2014 Service to Medicine and Community Award Recipients
Martin J. Koplewitz, M.D. '52
Dr. Koplewitz graduated from the University of Vermont College of Medicine cum laude in 1952 and was a charter member of the (AOA) Alpha Omega Alpha Honor Medical Society. Following a rotating internship at Beth Israel Hospital in New York he entered military service. He served at Fairchild Air Force Base in Spokane, Washington, for two years as Officer in Charge of the Surgical Wards and Acting Chief of the Surgical Service. He subsequently returned to Vermont, where he finished his surgical residency in 1959. After private practice in surgery in St. Albans, Vermont, and in partnership with one of his mentors, Arthur Gladstone, M.D., Chief of Surgery at the DeGoesbriand Hospital, he joined the faculty of the University of Vermont in April of 1973 and was rapidly promoted to Associate Professor with tenure.
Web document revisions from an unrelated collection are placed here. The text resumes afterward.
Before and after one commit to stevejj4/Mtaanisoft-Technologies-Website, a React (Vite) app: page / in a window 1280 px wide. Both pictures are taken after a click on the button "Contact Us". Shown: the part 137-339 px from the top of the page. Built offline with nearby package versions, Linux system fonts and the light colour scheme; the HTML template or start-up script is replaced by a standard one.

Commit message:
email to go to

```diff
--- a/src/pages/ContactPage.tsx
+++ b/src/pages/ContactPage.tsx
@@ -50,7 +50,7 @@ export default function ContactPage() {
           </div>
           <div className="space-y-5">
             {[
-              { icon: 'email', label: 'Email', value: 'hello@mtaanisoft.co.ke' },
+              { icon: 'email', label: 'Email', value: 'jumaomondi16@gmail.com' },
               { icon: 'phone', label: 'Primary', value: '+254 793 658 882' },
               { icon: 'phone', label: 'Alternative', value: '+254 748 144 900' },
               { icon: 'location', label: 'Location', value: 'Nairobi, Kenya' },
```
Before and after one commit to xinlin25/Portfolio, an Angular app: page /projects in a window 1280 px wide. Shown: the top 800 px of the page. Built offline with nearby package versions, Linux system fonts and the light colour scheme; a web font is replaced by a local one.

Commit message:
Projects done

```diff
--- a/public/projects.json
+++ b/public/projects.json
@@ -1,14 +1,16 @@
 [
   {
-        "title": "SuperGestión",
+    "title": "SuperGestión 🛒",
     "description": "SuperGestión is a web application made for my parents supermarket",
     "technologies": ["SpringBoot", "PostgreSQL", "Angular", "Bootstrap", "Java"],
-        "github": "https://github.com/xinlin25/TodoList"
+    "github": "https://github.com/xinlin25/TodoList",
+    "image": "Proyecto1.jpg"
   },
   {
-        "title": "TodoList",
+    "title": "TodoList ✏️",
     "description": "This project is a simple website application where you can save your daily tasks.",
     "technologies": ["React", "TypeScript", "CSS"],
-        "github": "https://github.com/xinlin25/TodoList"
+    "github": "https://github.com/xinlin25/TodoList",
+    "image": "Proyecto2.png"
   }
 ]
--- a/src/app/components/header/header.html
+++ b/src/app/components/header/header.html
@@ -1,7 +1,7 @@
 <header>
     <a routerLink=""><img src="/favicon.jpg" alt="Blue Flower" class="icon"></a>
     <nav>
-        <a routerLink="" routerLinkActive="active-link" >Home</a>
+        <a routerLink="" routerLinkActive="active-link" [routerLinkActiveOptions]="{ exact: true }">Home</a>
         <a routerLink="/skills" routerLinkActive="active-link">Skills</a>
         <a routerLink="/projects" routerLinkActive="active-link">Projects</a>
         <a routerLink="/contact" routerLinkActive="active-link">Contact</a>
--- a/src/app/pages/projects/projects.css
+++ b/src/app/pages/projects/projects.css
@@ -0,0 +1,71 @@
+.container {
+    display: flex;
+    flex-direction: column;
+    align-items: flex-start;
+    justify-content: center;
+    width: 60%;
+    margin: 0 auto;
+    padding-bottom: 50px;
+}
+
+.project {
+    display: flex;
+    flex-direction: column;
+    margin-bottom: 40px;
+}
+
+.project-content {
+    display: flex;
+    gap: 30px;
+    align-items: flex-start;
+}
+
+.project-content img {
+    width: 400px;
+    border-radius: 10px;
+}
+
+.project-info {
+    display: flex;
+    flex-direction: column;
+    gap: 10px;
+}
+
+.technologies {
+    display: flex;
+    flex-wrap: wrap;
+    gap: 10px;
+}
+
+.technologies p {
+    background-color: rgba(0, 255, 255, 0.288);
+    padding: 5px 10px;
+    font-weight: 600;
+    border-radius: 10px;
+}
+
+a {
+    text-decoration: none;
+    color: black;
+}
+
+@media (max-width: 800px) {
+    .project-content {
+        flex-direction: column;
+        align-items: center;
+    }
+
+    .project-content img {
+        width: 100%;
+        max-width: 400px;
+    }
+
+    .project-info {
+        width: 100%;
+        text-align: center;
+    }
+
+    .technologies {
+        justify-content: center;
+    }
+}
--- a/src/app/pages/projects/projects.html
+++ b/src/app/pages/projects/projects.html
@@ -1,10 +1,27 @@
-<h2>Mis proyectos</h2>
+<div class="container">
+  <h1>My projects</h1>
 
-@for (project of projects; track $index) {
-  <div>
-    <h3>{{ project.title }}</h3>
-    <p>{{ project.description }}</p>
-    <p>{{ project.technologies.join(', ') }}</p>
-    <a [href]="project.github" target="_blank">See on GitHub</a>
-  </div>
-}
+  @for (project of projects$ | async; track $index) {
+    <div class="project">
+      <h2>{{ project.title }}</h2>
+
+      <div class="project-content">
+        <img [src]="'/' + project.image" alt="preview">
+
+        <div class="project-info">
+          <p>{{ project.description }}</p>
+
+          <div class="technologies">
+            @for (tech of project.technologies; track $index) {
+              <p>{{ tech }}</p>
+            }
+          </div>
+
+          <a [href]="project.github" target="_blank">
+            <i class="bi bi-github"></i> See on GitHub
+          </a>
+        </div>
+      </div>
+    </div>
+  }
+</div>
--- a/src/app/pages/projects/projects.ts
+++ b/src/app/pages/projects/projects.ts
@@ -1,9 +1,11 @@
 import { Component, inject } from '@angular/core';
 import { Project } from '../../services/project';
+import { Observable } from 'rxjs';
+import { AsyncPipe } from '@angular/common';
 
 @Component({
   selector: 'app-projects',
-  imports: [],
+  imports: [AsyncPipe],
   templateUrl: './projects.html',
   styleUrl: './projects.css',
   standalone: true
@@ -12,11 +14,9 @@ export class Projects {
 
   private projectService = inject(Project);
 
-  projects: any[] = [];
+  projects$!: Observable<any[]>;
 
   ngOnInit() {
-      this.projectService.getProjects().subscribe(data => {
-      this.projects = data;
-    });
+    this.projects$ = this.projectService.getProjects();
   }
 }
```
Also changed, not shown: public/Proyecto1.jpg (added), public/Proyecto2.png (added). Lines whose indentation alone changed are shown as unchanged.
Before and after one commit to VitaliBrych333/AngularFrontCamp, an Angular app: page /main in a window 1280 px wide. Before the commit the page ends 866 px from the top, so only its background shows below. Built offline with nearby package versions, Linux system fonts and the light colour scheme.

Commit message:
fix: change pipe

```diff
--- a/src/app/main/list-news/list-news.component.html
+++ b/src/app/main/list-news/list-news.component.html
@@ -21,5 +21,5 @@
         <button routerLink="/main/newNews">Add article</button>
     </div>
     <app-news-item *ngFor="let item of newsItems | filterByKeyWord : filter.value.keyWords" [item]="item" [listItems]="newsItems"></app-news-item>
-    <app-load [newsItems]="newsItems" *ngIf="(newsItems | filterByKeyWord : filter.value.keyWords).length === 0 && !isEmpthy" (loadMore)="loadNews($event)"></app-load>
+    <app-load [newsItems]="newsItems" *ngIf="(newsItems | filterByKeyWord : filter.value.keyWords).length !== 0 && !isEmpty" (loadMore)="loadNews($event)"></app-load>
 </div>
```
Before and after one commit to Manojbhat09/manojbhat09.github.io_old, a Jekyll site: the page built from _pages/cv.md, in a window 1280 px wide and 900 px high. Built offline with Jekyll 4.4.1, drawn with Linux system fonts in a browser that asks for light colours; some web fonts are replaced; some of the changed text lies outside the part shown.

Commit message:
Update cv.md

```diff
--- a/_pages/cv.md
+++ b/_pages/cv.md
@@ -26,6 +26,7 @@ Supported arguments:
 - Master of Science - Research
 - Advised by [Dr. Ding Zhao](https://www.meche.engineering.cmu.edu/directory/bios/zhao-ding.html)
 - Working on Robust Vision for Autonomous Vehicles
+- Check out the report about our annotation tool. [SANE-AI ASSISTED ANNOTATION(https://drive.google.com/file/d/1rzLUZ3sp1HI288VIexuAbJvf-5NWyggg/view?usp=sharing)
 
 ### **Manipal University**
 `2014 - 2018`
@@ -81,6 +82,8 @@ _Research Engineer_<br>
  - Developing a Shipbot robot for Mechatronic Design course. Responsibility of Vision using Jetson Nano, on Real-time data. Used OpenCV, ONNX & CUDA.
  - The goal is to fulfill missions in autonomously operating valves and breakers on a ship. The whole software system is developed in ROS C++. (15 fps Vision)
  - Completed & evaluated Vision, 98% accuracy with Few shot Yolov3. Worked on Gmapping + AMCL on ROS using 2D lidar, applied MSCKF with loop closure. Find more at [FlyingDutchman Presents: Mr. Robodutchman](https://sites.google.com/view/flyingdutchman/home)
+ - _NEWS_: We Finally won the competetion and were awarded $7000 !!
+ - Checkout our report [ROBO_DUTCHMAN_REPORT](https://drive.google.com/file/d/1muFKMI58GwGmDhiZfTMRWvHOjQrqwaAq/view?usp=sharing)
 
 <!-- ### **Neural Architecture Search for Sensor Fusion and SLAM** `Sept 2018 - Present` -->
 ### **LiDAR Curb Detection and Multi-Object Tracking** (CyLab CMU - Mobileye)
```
Dr. Koplewitz quickly became an exemplary role model for students and residents alike during his more than three decades of clinical teaching. The compassionate way he cared for his patients and colleagues is considered legendary.
Michael D. Upton, M.D. '94
Celebrating his 20th reunion, Dr. Michael Upton completed his psychiatric residency at Dartmouth and returned to Burlington to begin his psychiatric practice in 1998. A native Vermonter, his family includes four generations of UVM College of Medicine graduates dating back to the 1890s. Currently, Dr. Upton is a CAPS (Counseling and Psychiatry Services) staff Psychiatrist who has worked at the Center for Health and Wellbeing at UVM since 2004. His clinical interests include diagnostic evaluation, medication management and brief psychotherapy models. He has worked in a number of settings including inpatient psychiatry, substance abuse treatment centers and community mental health. For over ten years Dr. Upton has been a faculty member on the college’s student wellness committee-a confidential peer support system for medical students. Dr. Upton is a co-faculty advisor of the GSA (Gay-Straight Alliance) at the College of Medicine who has been a valued team member helping to guide this group. Pamela Gibson, M.D. ’89, Dr. Upton’s co-faculty advisor on the GSA describes Dr. Upton as “a compassionate listener who seeks to improve the visibility and acceptance for all underrepresented in the medical community including students, faculty, staff and patients.” His approach, says Gibson, “is thoughtful and inclusive.”